Follow the path straight through the inclosure until the gate on to Beechen Lane and follow the length of the lane through Park Ground Inclosure.
At the end of Beechen Lane, turn left and go through the gate in to Little Holmhill Inclosure. This will eventually taking you down a hill, crossing a stream before climbing again to meet Beaulieu Road.
Cross the road and join the narrow track taking you back across the moor, parallel to the road, to Bolton’s Bench.
The vast open heathland to your right was used as for military training for soldiers before they headed to France during World War One and old ordnance is occasionally found on the moor.
You’ll see as far as Southampton docks and Ashurst to the east.

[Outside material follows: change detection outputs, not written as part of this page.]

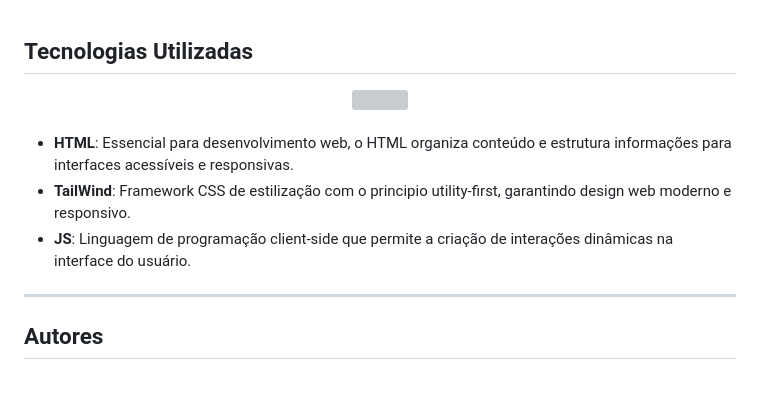
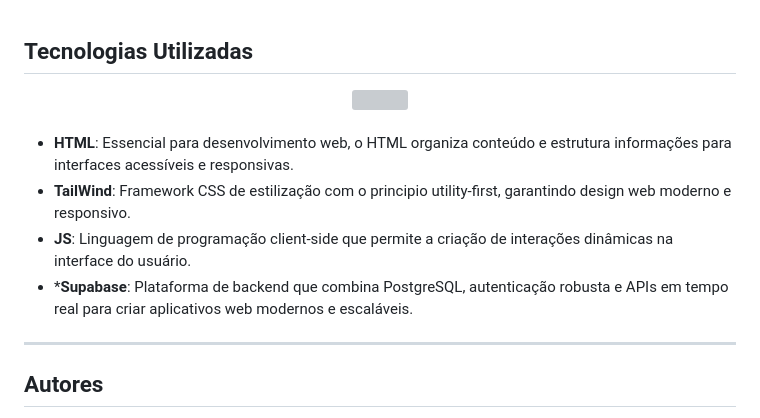
Before and after one commit to annavitoriasm/Cadastro-de-Clientes-TDE2BD, a Markdown page: README.md, the part around one of its changes. Rendered like a GitHub page; blank space fills up the shorter version; grey boxes are pictures that could not be loaded.

```diff
--- a/README.md
+++ b/README.md
@@ -9,6 +9,7 @@
 - **HTML**: Essencial para desenvolvimento web, o HTML organiza conteúdo e estrutura informações para interfaces acessíveis e responsivas.
 - **TailWind**: Framework CSS de estilização com o principio utility-first, garantindo design web moderno e responsivo.
 - **JS**: Linguagem de programação client-side que permite a criação de interações dinâmicas na interface do usuário.
+- ***Supabase**: Plataforma de backend que combina PostgreSQL, autenticação robusta e APIs em tempo real para criar aplicativos web modernos e escaláveis.
 
 ---
 
```
Also changed, not shown: other parts of README.md (+1 -1 lines).
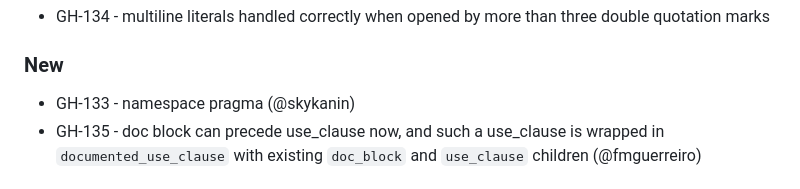
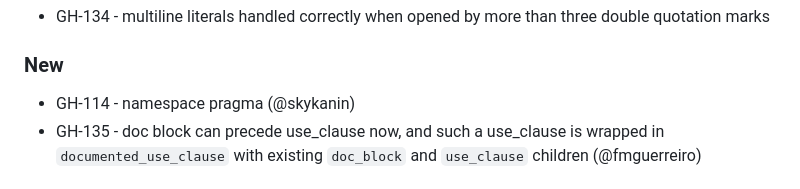
Before and after one commit to kylegoetz/tree-sitter-unison, a Markdown page: CHANGELOG.md, the part around the change. Rendered like a GitHub page.

Commit message:
correct changelog

```diff
--- a/CHANGELOG.md
+++ b/CHANGELOG.md
@@ -10,7 +10,7 @@ All notable changes to this project will be documented in this file.
 
 ### New
 
-- GH-133 - namespace pragma (@skykanin)
+- GH-114 - namespace pragma (@skykanin)
 - GH-135 - doc block can precede use_clause now, and such a use_clause is wrapped in `documented_use_clause` with existing `doc_block` and `use_clause` children (@fmguerreiro)
 
 ## [2.0.1] - 2025-03-05
```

Also on the skyline is the distinctive Georgian mansion, Notherwood House, and the spire of St Michael’s and All Angel’s Church in Lyndhurst as you walk back towards the village.
This circular walk can be completed in either direction.Download GPX
- Bolton’s Bench car park
- Bluestar Bus 6 stops in Lyndhurst
- New Forest Tour Green and Red routes stop in Lyndhurst
Food and Drink
- Pubs and cafes in Lyndhurst
Mainly gravel tracks which are generally passable, but the track across Whitefield Moor is very sandy and could be difficult following wet weather conditions.